Former Massachusetts Governor Deval Patrick said he was put off by Julian Castro'sduring Thursday night's debate, saying he "groaned" while watching the events unfold. During a particularly tense exchange between the candidates on health care, Castro accused Biden of contradicting himself and asked whether the former vice president's memory was failing him.
"It was unnecessary," Patrick told "CBS This Morning" on Friday. "There are differences in how the candidates view their policy choices and their policy proposals and that is all fare game, but it doesn't have to be trivialized." Castro since defended his comment, saying he wasn't criticizing Biden's memory or age but rather his health care plan.
Patrick, who now serves as a political contributor for CBS News, said that candidates should be able to voice their differences "the way we do in regular conversation with people we respect."
"What we have to do is project a politics that says we don't have to agree on everything before we work together on anything," he said.
That sense of divisiveness is exactly what led Patrick to bow out of joining the packed 2020 presidential field after being encouraged by several former Obama administration members to run.

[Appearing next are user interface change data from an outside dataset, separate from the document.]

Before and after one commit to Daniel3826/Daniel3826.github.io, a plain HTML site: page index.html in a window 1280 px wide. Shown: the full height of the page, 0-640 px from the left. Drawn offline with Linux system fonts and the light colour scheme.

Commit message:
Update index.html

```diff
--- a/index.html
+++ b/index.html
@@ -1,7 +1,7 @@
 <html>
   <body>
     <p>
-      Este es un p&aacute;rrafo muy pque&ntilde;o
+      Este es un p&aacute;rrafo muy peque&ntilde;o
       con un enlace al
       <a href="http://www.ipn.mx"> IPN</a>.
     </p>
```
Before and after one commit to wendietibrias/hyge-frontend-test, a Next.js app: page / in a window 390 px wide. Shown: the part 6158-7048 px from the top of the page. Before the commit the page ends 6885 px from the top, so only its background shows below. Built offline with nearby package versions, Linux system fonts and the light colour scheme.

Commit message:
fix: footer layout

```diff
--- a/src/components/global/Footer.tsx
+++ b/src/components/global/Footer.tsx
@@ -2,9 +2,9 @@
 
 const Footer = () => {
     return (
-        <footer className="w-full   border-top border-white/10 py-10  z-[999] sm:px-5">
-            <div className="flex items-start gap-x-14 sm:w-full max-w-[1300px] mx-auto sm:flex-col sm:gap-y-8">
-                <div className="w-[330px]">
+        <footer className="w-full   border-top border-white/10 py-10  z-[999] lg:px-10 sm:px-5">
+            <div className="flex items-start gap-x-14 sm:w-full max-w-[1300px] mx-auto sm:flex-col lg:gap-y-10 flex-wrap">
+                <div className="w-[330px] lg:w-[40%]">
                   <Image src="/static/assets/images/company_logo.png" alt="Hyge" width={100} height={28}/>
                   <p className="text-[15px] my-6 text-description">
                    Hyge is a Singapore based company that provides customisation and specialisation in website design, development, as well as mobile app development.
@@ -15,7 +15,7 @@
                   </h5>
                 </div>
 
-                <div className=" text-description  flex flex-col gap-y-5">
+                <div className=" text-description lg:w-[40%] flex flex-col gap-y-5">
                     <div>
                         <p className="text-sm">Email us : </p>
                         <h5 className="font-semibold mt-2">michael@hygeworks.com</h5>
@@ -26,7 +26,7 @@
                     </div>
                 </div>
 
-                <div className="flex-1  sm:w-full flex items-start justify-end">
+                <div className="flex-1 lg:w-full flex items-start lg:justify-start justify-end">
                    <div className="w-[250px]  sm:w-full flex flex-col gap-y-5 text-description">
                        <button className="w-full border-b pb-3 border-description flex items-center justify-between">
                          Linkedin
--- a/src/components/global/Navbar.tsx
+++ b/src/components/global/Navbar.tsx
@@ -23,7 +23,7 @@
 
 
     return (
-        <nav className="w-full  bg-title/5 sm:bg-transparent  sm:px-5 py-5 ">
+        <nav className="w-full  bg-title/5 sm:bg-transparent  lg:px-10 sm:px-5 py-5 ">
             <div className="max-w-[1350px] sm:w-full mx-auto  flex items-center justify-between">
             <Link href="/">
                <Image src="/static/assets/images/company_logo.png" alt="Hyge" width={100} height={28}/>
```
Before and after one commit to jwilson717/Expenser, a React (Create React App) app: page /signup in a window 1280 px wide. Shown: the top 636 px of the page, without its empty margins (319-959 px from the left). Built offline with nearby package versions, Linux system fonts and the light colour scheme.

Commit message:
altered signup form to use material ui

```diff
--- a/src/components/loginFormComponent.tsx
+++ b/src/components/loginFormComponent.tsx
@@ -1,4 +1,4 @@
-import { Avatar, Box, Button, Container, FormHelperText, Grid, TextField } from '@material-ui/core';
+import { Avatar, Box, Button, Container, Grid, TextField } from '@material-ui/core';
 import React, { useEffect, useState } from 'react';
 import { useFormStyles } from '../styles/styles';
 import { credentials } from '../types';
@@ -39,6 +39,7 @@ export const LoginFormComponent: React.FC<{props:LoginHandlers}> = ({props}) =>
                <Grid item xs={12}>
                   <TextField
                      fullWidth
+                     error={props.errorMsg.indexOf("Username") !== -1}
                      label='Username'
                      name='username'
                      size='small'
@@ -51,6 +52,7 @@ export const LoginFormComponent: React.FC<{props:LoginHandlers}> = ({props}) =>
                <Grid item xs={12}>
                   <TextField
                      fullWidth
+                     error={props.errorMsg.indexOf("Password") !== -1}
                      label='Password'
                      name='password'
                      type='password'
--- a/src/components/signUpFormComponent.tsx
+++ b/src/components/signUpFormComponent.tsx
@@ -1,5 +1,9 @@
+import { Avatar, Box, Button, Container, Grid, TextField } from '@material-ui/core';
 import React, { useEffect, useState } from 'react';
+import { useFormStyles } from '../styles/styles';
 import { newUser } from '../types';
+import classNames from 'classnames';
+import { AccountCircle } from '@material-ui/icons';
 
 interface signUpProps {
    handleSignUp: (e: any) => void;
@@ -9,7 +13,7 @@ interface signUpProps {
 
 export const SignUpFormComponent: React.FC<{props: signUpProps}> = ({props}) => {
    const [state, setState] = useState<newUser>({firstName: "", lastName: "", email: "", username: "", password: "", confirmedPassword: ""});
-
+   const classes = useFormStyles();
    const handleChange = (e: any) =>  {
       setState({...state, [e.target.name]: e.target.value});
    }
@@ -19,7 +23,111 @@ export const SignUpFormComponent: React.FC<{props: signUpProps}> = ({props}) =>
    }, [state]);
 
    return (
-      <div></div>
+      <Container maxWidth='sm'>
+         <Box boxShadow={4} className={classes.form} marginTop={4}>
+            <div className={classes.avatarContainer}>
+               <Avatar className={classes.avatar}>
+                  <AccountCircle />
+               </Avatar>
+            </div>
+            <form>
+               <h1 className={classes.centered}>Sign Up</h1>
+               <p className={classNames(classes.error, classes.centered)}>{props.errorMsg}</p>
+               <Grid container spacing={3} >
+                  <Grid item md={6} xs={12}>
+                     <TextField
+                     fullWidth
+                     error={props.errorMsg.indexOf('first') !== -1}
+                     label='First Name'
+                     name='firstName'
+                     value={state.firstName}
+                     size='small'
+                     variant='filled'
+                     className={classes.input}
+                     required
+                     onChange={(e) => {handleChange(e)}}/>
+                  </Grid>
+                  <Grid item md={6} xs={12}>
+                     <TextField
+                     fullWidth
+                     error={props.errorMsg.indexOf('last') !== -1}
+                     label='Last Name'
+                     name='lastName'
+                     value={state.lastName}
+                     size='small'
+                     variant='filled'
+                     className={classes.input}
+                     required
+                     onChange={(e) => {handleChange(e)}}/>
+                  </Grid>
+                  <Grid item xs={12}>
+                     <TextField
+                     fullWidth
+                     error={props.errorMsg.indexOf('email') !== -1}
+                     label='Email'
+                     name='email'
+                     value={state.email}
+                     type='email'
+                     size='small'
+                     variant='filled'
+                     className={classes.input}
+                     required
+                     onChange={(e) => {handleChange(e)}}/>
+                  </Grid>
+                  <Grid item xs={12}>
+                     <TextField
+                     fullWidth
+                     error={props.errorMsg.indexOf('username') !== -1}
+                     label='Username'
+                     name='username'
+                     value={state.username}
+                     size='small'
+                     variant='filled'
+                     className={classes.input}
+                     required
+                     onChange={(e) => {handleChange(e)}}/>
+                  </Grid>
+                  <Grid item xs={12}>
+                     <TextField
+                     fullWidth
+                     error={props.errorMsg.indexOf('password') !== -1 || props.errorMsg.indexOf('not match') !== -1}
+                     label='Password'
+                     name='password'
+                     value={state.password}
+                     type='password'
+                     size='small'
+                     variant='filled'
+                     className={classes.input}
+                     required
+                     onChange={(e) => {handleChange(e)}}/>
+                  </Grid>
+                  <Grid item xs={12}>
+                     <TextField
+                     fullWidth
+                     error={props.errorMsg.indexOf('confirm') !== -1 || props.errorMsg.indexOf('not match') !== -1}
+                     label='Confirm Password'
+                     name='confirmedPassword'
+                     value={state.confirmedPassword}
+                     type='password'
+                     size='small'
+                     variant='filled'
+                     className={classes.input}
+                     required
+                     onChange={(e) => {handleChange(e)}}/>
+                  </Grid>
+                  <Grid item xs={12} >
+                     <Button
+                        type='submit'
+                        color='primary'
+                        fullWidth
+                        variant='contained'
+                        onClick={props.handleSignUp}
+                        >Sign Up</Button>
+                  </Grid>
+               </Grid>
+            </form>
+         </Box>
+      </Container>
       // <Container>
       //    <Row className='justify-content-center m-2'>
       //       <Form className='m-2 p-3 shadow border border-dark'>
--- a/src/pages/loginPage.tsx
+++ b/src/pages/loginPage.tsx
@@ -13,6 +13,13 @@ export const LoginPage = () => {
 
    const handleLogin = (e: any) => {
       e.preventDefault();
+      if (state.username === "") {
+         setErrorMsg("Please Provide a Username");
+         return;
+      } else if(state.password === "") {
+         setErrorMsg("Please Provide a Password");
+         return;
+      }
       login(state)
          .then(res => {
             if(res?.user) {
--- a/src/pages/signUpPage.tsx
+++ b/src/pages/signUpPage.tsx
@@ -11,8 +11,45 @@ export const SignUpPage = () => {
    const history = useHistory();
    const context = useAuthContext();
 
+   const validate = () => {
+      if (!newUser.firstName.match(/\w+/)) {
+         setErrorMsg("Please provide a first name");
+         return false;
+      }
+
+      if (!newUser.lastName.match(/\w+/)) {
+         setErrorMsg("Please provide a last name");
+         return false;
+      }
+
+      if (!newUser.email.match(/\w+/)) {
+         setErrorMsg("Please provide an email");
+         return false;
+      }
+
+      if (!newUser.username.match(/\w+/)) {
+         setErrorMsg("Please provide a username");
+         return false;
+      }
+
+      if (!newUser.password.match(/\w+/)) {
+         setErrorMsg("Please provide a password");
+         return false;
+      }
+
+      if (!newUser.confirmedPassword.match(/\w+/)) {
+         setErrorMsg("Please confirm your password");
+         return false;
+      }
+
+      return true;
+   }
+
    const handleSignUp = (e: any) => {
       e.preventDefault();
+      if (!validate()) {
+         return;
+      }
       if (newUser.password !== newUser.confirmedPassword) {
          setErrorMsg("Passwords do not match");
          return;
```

Patrick last year cited the potential of the "cruelty of our elections process" impacting himself and those around him as grounds for stepping aside.
The Democrat said in his eyes, all candidates "had their moments." He said that Biden starting out the evening "really strong" but that the former VP tends to "take umbrage" when pressed on policy and challenged by his opponents.
"He has such a long record it's obvious where he stands on a given policy issue and I think there's some sort of practice he has to get back into of just relaxing when he's challenged because that's part of it," Patrick said.
As the candidates move onto work to get onto the fourth debate stage in October, Patrick says the Democratic 2020 hopefuls should not exclusively focus on President Trump.
"[It] can't be the sole reason and objective of the Democratic party to unseat him," Patrick implored. "We have to start talking about what comes after a successful democratic campaign. What is our vision for how we serve not just the people who voted for Democrats but for everybody."